November 10, 2009
On the Stupak-Pitts amendment to the health care bill
To begin with, for the record, here is the pertinent section of the Stupak-Pitts amendment:
SEC. 265. LIMITATION ON ABORTION FUNDING.
(a) IN GENERAL—No funds authorized or appropriated by this Act (or an amendment made by this Act) may be used to pay for any abortion or to cover any part of the costs of any health plan that includes coverage of abortion, except in the case where a woman suffers from a physical disorder, physical injury, or physical illness that would, as certified by a physician, place the woman in danger of death unless an abortion is performed, including a life-endangering physical condition caused by or arising from the pregnancy itself, or unless the pregnancy is the result of an act of rape or incest.
People who believe that women might have valid reasons to seek an abortion outside of danger of death, rape, or incest, and who understand that many women, should they find themselves in a position where they need or want to terminate a pregnancy, would need that procedure covered by insurance that is funded, entirely or in part, by the government, find this amendment unsettling, to say the least. (See Ann, Jill, and Shark-Fu’s takes.) The idea that the amendment will probably get removed in committee? Not particularly reassuring. The idea that the amendment is only talking about induced abortion, and couldn’t possibly be used to refuse coverage of an elective D&C to remove an incomplete abortion (as in, after a miscarriage, also known medically as a spontaneous abortion)? Yeah, that one’s also not particularly reassuring. The idea that this is not a big deal, it’s just politics, we have to look at the bigger picture? That’s not reassuring, and it’s patronizing! Whee!
I found this passage from the above-linked Daily Kos diary particularly illuminating:
About five minutes after the Supreme Court ruled in Roe v. Wade, the anti-abortion forces began a war on the rights confirmed by that decision. But their molester-enabling, coathanger-selling, health-shattering, woman-hating, forced-pregnancy campaign was two-pronged, a direct assault but also an asymmetrical war, a nibble here, a nibble there.
And at every step of the way, some people who claimed they were pro-choice said that this little nibble or that little nibble wasn’t such a big deal. It only affected a small group of people or it was only the case rarely, we were told. The activists who challenged these nibbles were characterized as “hypersensitive,” “irrational,” and “over-reacting.” Not by their enemies. But by their supposed allies.
Over the decades, while engaging in a campaign of intimidation, harassment and murder, the anti-abortion movement has managed, nibble by nibble, to get ever-more restrictive legislation into place. Ultimately, the right of affluent women to obtain an abortion hasn’t been much affected – except in the case of late-term procedures. But affluent women always had options even when abortion was illegal in every state. They could fly to Puerto Rico or Japan and get a safe abortion there without having to risk potentially lethal chemicals or abortions at the hands of unlicensed doctors or other providers operating on somebody’s kitchen table in less than sterile conditions.

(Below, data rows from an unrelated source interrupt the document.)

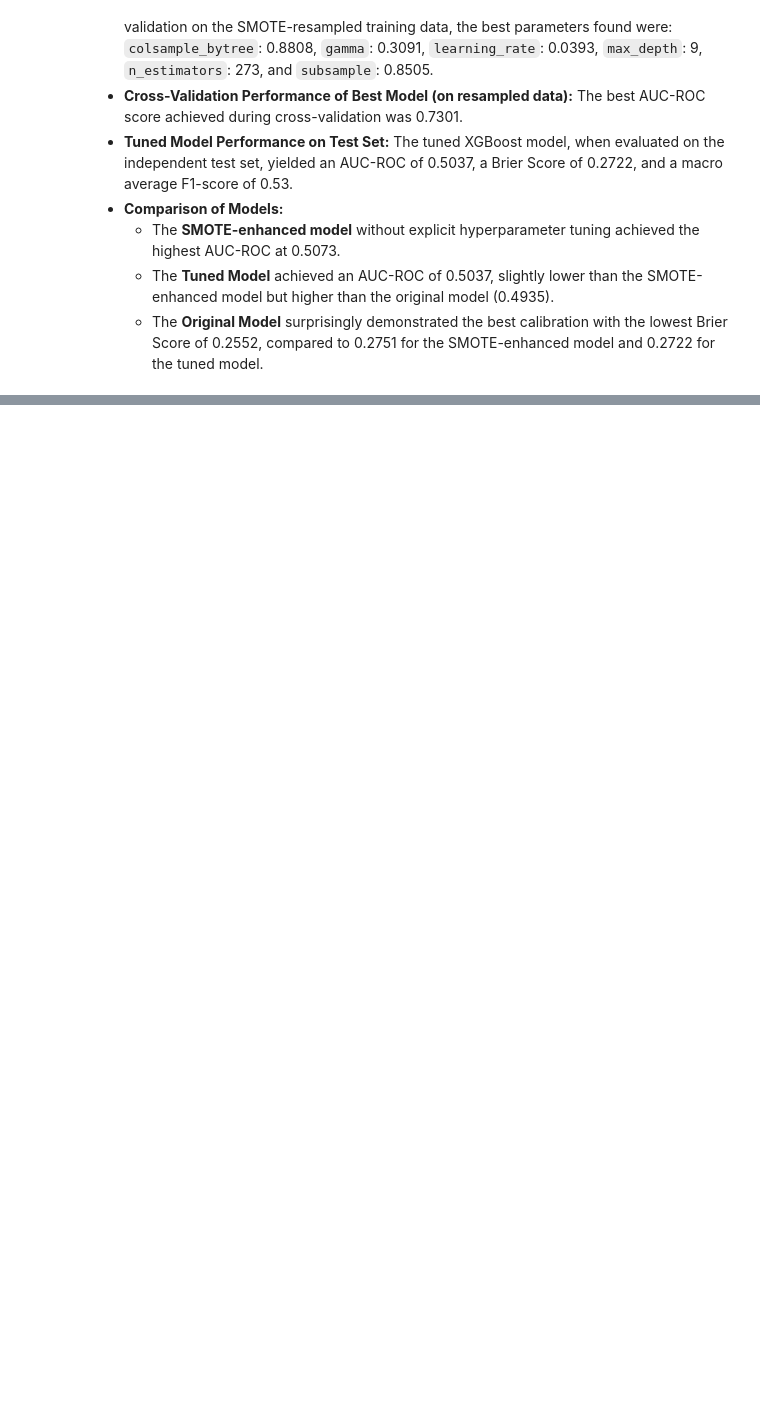
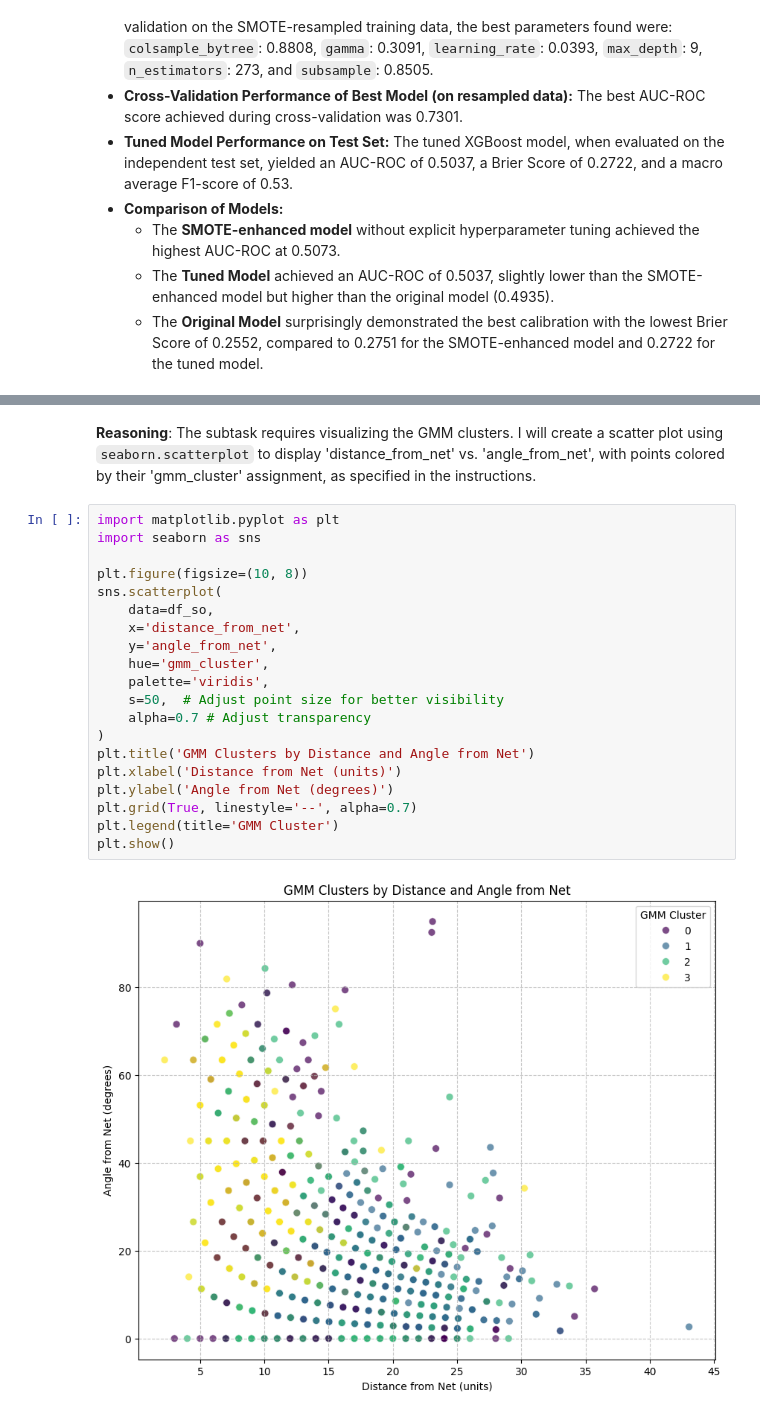
Before and after one commit to Darknight899/Comprehensive-Assessment-, a Jupyter notebook: Capstone_Project.ipynb, the cells around one changed output, grey strips where cells are left out. Saved outputs shown, nothing was run; the diff lists cells and outputs as text; blank space fills up the shorter version.

```diff
--- a/Capstone_Project.ipynb
+++ b/Capstone_Project.ipynb
@@ -1217,0 +1752,25 @@ Brier Score: 0.2722
+# %% [markdown]
+**Reasoning**:
+The subtask requires visualizing the GMM clusters. I will create a scatter plot using `seaborn.scatterplot` to display 'distance_from_net' vs. 'angle_from_net', with points colored by their 'gmm_cluster' assignment, as specified in the instructions.
+# %%
+import matplotlib.pyplot as plt
+import seaborn as sns
+
+plt.figure(figsize=(10, 8))
+sns.scatterplot(
+    data=df_so,
+    x='distance_from_net',
+    y='angle_from_net',
+    hue='gmm_cluster',
+    palette='viridis',
+    s=50,  # Adjust point size for better visibility
+    alpha=0.7 # Adjust transparency
+)
+plt.title('GMM Clusters by Distance and Angle from Net')
+plt.xlabel('Distance from Net (units)')
+plt.ylabel('Angle from Net (degrees)')
+plt.grid(True, linestyle='--', alpha=0.7)
+plt.legend(title='GMM Cluster')
+plt.show()
+# %% [output]
+[figure, added]
```
Also changed, not shown: parts of 38 cells of this notebook.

Thanks to [the Hyde Amendment], low-income women in most states are still at a disadvantage when it comes to getting an abortion. Stupak-Pitts, if it survives the conference process, will not only reinforce this classist attack on women, it will also broaden it.
Being ferociously opposed to it is, therefore, not irrational or hypersensitive or over-reactive. It’s called standing up for progressive values.
Shark-Fu, Ann, and Jill suggest some actions we can take in the posts I linked above; I recommend checking those out.
(On an only tangentially-related note, I know I shouldn’t expect anything more from Dick Armey, but seriously, what the hell?)